### Exercise brief
Restate the entries word for word, omitting nothing.

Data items
———
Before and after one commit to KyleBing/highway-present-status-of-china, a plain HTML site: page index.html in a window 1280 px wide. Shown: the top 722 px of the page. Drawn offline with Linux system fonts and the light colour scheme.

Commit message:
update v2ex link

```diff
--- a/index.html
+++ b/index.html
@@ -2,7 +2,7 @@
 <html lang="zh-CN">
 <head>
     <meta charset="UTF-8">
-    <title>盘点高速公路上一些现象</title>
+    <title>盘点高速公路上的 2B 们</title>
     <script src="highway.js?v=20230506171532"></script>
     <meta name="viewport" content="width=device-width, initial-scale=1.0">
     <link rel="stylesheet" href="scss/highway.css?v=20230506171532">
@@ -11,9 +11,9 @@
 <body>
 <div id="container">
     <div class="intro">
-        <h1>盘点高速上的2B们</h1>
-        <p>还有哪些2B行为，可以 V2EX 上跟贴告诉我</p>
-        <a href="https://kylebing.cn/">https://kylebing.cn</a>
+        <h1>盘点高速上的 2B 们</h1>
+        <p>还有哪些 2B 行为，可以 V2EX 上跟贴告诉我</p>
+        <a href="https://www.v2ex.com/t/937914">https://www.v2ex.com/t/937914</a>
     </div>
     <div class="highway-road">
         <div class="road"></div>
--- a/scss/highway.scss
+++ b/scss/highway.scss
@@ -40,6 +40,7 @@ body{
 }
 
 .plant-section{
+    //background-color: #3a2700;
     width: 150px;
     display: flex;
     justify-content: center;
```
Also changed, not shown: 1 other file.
———
### Your response
Before and after one commit to KyleBing/highway-present-status-of-china, a plain HTML site: page index.html in a window 1280 px wide. Shown: the top 722 px of the page. Drawn offline with Linux system fonts and the light colour scheme.

Commit message:
update v2ex link

```diff
--- a/index.html
+++ b/index.html
@@ -2,7 +2,7 @@
 <html lang="zh-CN">
 <head>
     <meta charset="UTF-8">
-    <title>盘点高速公路上一些现象</title>
+    <title>盘点高速公路上的 2B 们</title>
     <script src="highway.js?v=20230506171532"></script>
     <meta name="viewport" content="width=device-width, initial-scale=1.0">
     <link rel="stylesheet" href="scss/highway.css?v=20230506171532">
@@ -11,9 +11,9 @@
 <body>
 <div id="container">
     <div class="intro">
-        <h1>盘点高速上的2B们</h1>
-        <p>还有哪些2B行为，可以 V2EX 上跟贴告诉我</p>
-        <a href="https://kylebing.cn/">https://kylebing.cn</a>
+        <h1>盘点高速上的 2B 们</h1>
+        <p>还有哪些 2B 行为，可以 V2EX 上跟贴告诉我</p>
+        <a href="https://www.v2ex.com/t/937914">https://www.v2ex.com/t/937914</a>
     </div>
     <div class="highway-road">
         <div class="road"></div>
--- a/scss/highway.scss
+++ b/scss/highway.scss
@@ -40,6 +40,7 @@ body{
 }
 
 .plant-section{
+    //background-color: #3a2700;
     width: 150px;
     display: flex;
     justify-content: center;
```
Also changed, not shown: 1 other file.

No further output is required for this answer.